“Our clients have long asked for a consolidation of clearing arrangements and the strength of our European derivatives business allows us to deliver meaningful benefits for them in the form of capital efficiencies and savings,” said Duncan Niederauer, chief executive of NYSE Euronext. “Formalizing these steps now and communicating them clearly to our customers will allow them to more effectively plan their capital allocation needs and will enhance their operational stability in a highly competitive and fluid environment.”

NYSE Euronext, which plans to invest $85 in the project, is consolidating all of its derivatives clearing on to a single clearing house, NYSE Liffe, to be based in London, and expects it to be fully operational in two years. It is terminating its previous deal with LCH.Clearnet but its cash equities markets will continue to be cleared by the Anglo-French clearer.

“LCH.Clearnet will work collaboratively with NYSE Euronext, clients, market participants and regulators to ensure a smooth transition and continuation of clearing services,” said Ian Axe, chief executive of LCH.Clearnet. “We wish NYSE Euronext every success in its clearing strategy and look forward to continuing to serve NYSE Euronext as a key long term client and clearing member in cash equities.”

Clearing is a crucial part of the post-trade process that helps guarantee securities and derivatives trades are completed even if one party defaults.

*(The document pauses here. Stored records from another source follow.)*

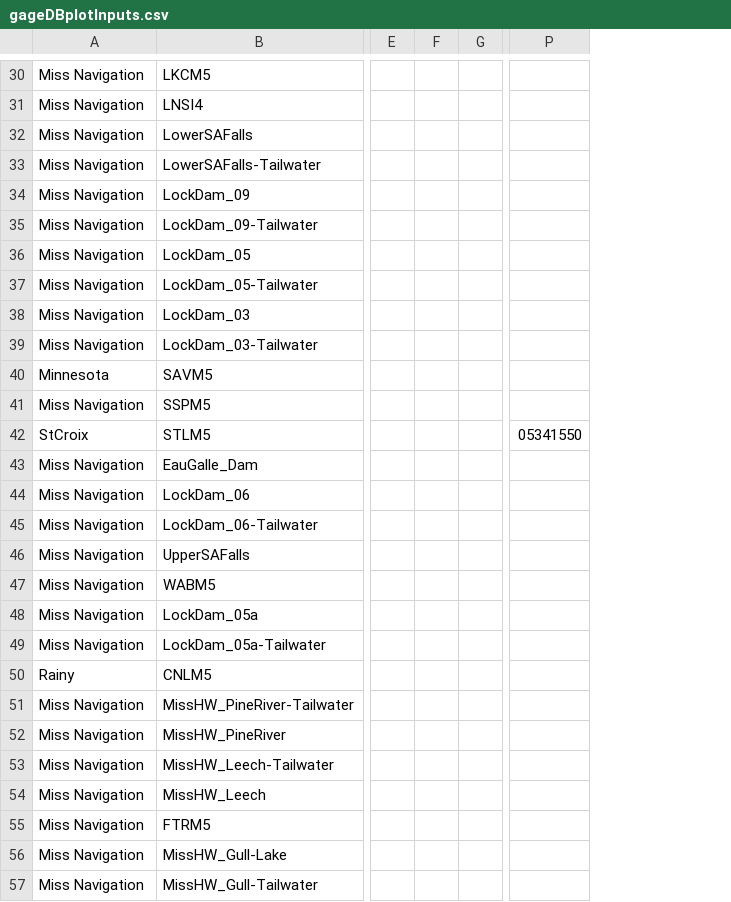
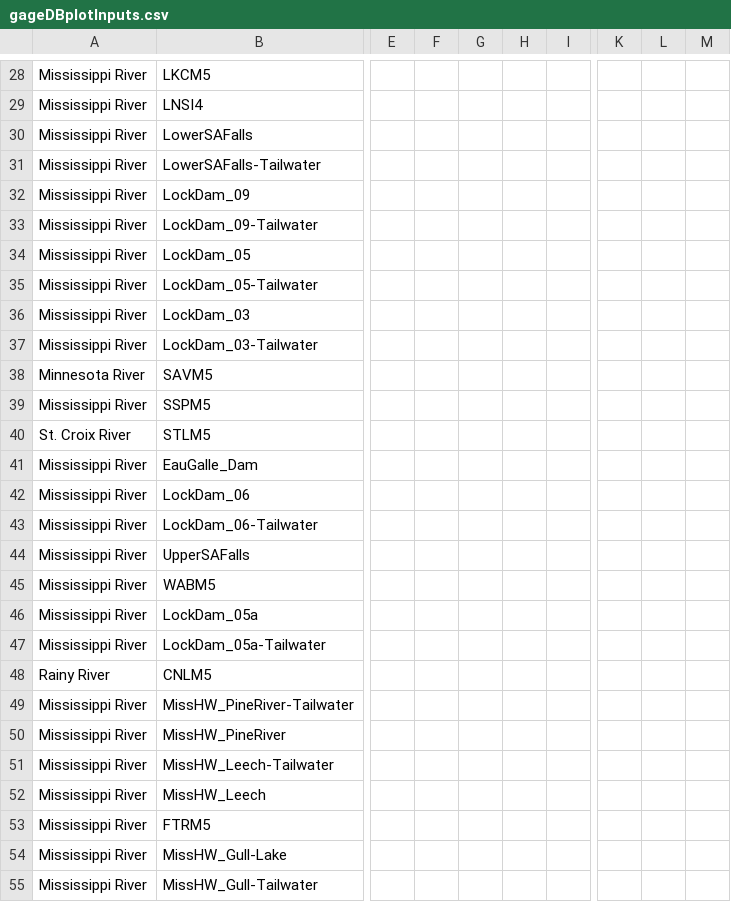
Before and after one commit to msweier/mvp-CWMS-utils, a CSV file: watershed_scripts/shared/gageDBplotInputs.csv, drawn as a sheet; only a part is shown, gaps mark what is left out; removed rows and columns are numbered as before the commit, all else as after; the diff covers the shown part only; the diff names each change by its address in the sheet, - before the commit and + after, or states it on an @@ line.

Commit message:
updated to use jTree

```diff
--- a/watershed_scripts/shared/gageDBplotInputs.csv
+++ b/watershed_scripts/shared/gageDBplotInputs.csv
-column E, empty
-column F, empty
-column G, empty
+column E, empty
+column F, empty
+column G, empty
+column H, empty
+column I, empty
+column K, empty
+column L, empty
+column M, empty
-column P, row 42: 05341550
-A28:A37: Miss Navigation
+A28:A37: Mississippi River
-A38: Minnesota
+A38: Minnesota River
-A39: Miss Navigation
+A39: Mississippi River
-A40: StCroix
+A40: St. Croix River
-A41:A47: Miss Navigation
+A41:A47: Mississippi River
-A48: Rainy
+A48: Rainy River
-A49:A55: Miss Navigation
+A49:A55: Mississippi River
```
Also changed, not shown: 2 removed rows, 1 added column and 94 edited cells elsewhere in this file.
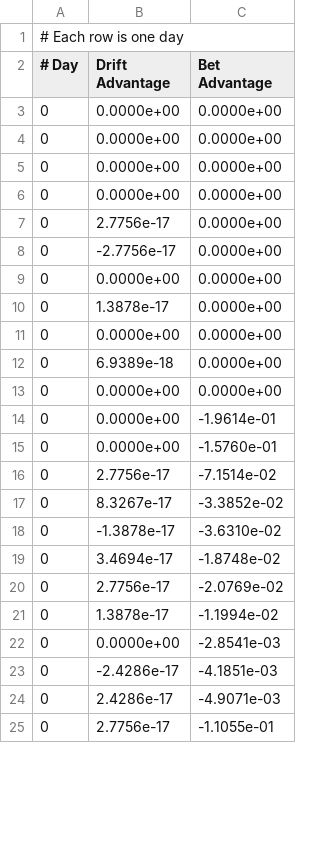
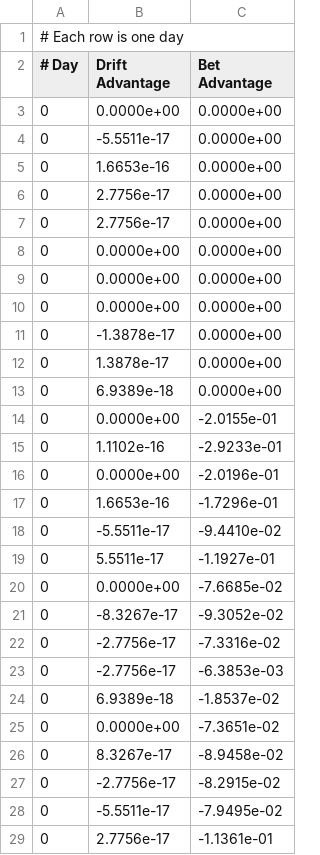
Before and after one commit to athena-ye/Simplified-Drift-Modeling, a CSV file: figs/da[0.]ba0.0.csv, drawn as a sheet; only a part is shown; the diff covers the shown part only.

```diff
--- a/figs/da[0.]ba0.0.csv
+++ b/figs/da[0.]ba0.0.csv
@@ -3,2 +3,6 @@
 0, 0.0000e+00, 0.0000e+00
+0, -5.5511e-17, 0.0000e+00
+0, 1.6653e-16, 0.0000e+00
+0, 2.7756e-17, 0.0000e+00
+0, 2.7756e-17, 0.0000e+00
 0, 0.0000e+00, 0.0000e+00
@@ -6,20 +10,20 @@
 0, 0.0000e+00, 0.0000e+00
-0, 2.7756e-17, 0.0000e+00
-0, -2.7756e-17, 0.0000e+00
-0, 0.0000e+00, 0.0000e+00
+0, -1.3878e-17, 0.0000e+00
 0, 1.3878e-17, 0.0000e+00
-0, 0.0000e+00, 0.0000e+00
 0, 6.9389e-18, 0.0000e+00
-0, 0.0000e+00, 0.0000e+00
-0, 0.0000e+00, -1.9614e-01
-0, 0.0000e+00, -1.5760e-01
-0, 2.7756e-17, -7.1514e-02
-0, 8.3267e-17, -3.3852e-02
-0, -1.3878e-17, -3.6310e-02
-0, 3.4694e-17, -1.8748e-02
-0, 2.7756e-17, -2.0769e-02
-0, 1.3878e-17, -1.1994e-02
-0, 0.0000e+00, -2.8541e-03
-0, -2.4286e-17, -4.1851e-03
-0, 2.4286e-17, -4.9071e-03
-0, 2.7756e-17, -1.1055e-01
+0, 0.0000e+00, -2.0155e-01
+0, 1.1102e-16, -2.9233e-01
+0, 0.0000e+00, -2.0196e-01
+0, 1.6653e-16, -1.7296e-01
+0, -5.5511e-17, -9.4410e-02
+0, 5.5511e-17, -1.1927e-01
+0, 0.0000e+00, -7.6685e-02
+0, -8.3267e-17, -9.3052e-02
+0, -2.7756e-17, -7.3316e-02
+0, -2.7756e-17, -6.3853e-03
+0, 6.9389e-18, -1.8537e-02
+0, 0.0000e+00, -7.3651e-02
+0, 8.3267e-17, -8.9458e-02
+0, -2.7756e-17, -8.2915e-02
+0, -5.5511e-17, -7.9495e-02
+0, 2.7756e-17, -1.1361e-01
```
Also changed, not shown: 4 added rows, 8 removed rows and 33 edited cells elsewhere in this file, figs/da[0.17777778]ba0.0.csv, figs/da[0.2]ba0.0.csv, 3 other files.
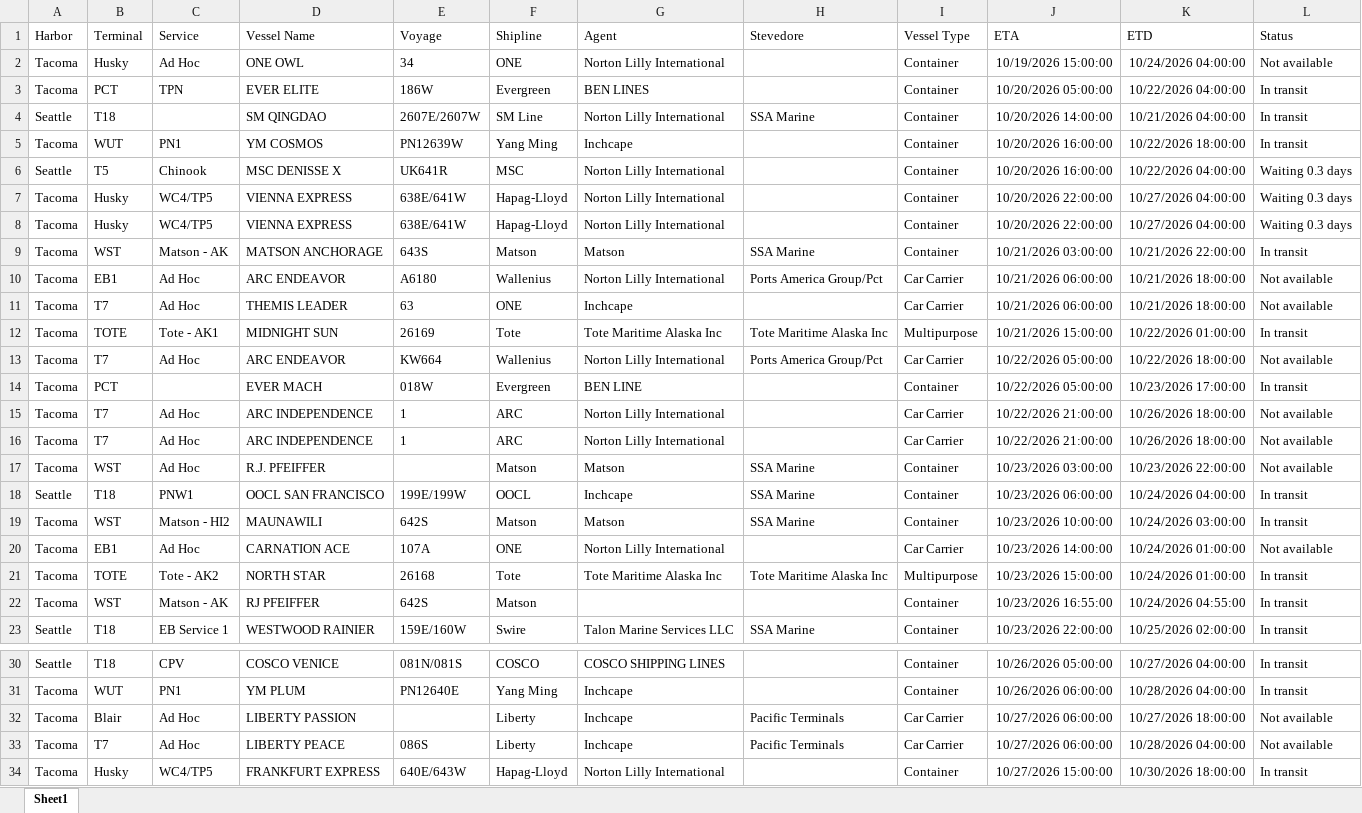
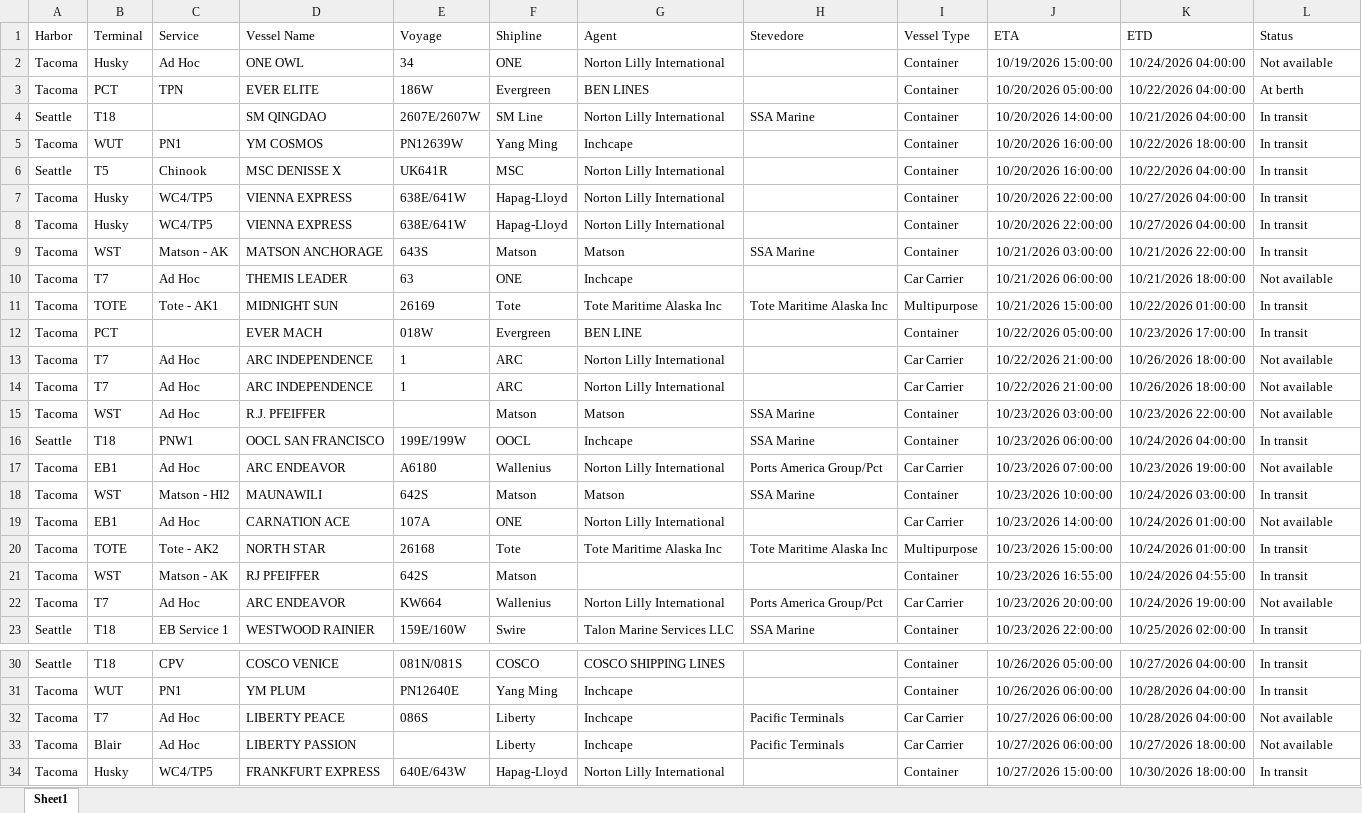
Before and after one commit to TheJoe1990/Ilwu, an Excel workbook: data/vessels/2026-10-20.xlsx, sheet Sheet1, drawn as a sheet; only a part is shown, gaps mark what is left out; values as stored, in another font and other column widths than the file's, no borders; table styles not drawn; removed rows and columns are numbered as before the commit, all else as after; the diff covers the shown part only; the diff names each change by its address in the sheet, - before the commit and + after, or states it on an @@ line.

```diff
--- a/data/vessels/2026-10-20.xlsx (sheet Sheet1)
+++ b/data/vessels/2026-10-20.xlsx (sheet Sheet1)
-L3 (Status): In transit
+L3 (Status): At berth
-L6:L8 (Status): Waiting 0.3 days
+L6:L8 (Status): In transit
-row 10: Tacoma | EB1 | Ad Hoc | ARC ENDEAVOR | A6180 | Wallenius | Norton Lilly International | Ports America Group/Pct | Car Carrier | 10/21/2026 06:00:00 | 10/21/2026 18:00:00 | Not available
-row 13: Tacoma | T7 | Ad Hoc | ARC ENDEAVOR | KW664 | Wallenius | Norton Lilly International | Ports America Group/Pct | Car Carrier | 10/22/2026 05:00:00 | 10/22/2026 18:00:00 | Not available
+row 17: Tacoma | EB1 | Ad Hoc | ARC ENDEAVOR | A6180 | Wallenius | Norton Lilly International | Ports America Group/Pct | Car Carrier | 10/23/2026 07:00:00 | 10/23/2026 19:00:00 | Not available
+row 22: Tacoma | T7 | Ad Hoc | ARC ENDEAVOR | KW664 | Wallenius | Norton Lilly International | Ports America Group/Pct | Car Carrier | 10/23/2026 20:00:00 | 10/24/2026 19:00:00 | Not available
@@ row 33 moved to row 32: Tacoma @@
```
Also changed, not shown: 3 moved rows elsewhere in this sheet, 3 other files.
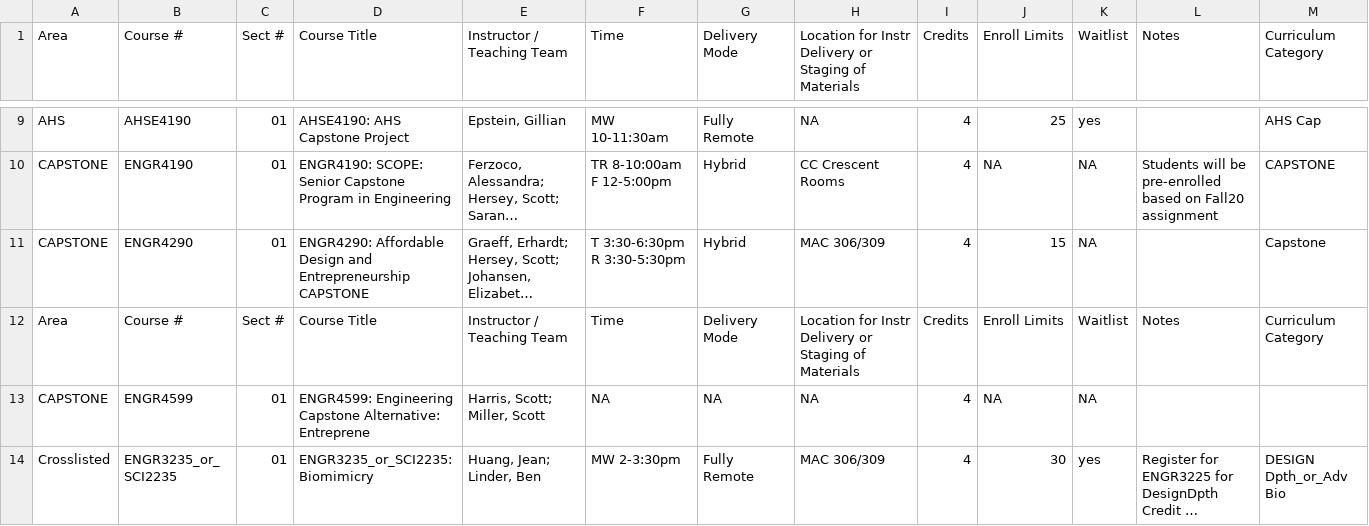
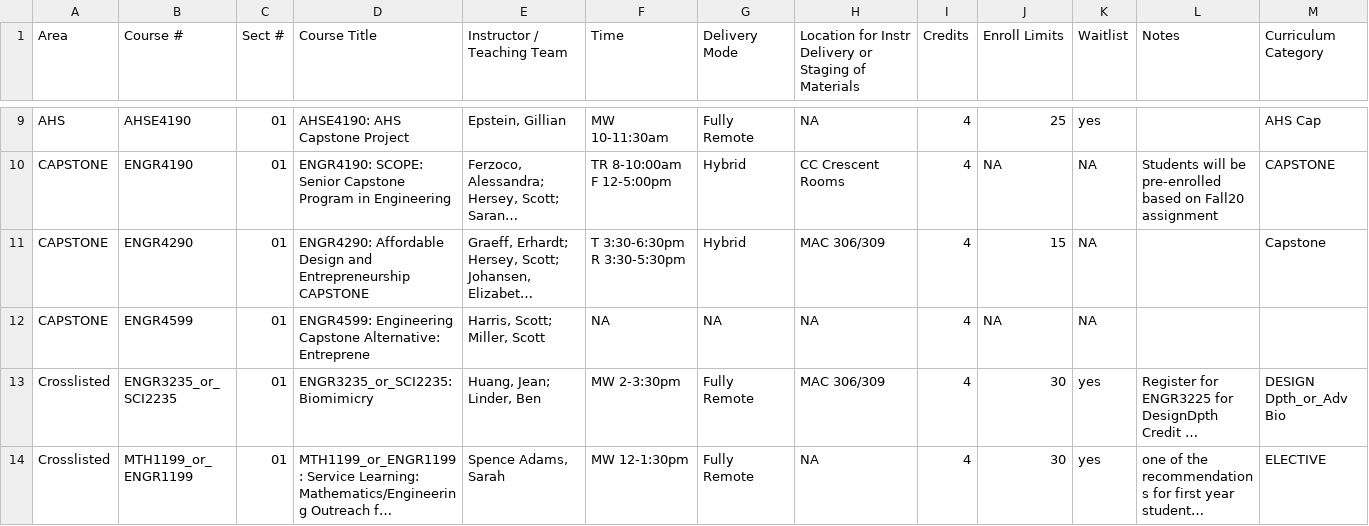
Before and after one commit to olincollege/automatic-course-planner, a CSV file: data/SP21.csv, drawn as a sheet; only a part is shown, gaps mark what is left out; the shorter side is filled out with more unchanged rows; long unchanged cells end in …; the diff covers the shown part only; the diff names each change by its address in the sheet, - before the commit and + after, or states it on an @@ line.

Commit message:
Cleaned up data for spring semesters

```diff
--- a/data/SP21.csv
+++ b/data/SP21.csv
-row 12: Area | Course # | Sect # | Course Title | Instructor / Teaching Team | Time | Delivery Mode | Location for Instr Delivery or Staging of Materials | Credits | Enroll Limits | Waitlist | Notes | Curriculum Category
```
Also changed, not shown: 4 removed rows elsewhere in this file, data/SP14.csv, data/SP17.csv, 7 other files.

And with the G20‘s drive to have the $700 trillion global over-the-counter derivatives market pushed on to exchanges and cleared by a central counterparty by the end of this year, to safeguard the financial system against large defaults, clearing houses have become a key battleground in the exchange space due to the potential revenues on offer.

Nearly all of the major European exchanges have their own clearing houses—the so-called “vertical silo” model—where trades made on the exchange are automatically channelled to a bourse’s own clearing house. Positions in the same clearing house can be offset, cutting the amount of collateral a trader needs.

But the alternative venues, such as Chi-X Europe and Turquoise, and the SIX Swiss Exchange, have been pushing for a competitive clearing model in cash equities, known as interoperability, with European regulators now cautiously backing their plans. Many of these exchanges offer traders a choice of as many as four clearers as the costs of clearing are reduced.

However, earlier this week Nasdaq OMX Europe, an operator of seven Baltic and Nordic exchanges, decided to postpone its decision to allow interoperability in its cash equities markets and is waiting on the final outcome of the European Market Infrastructure Regulation, due to become law at the end of the year, before committing to any new clearing model.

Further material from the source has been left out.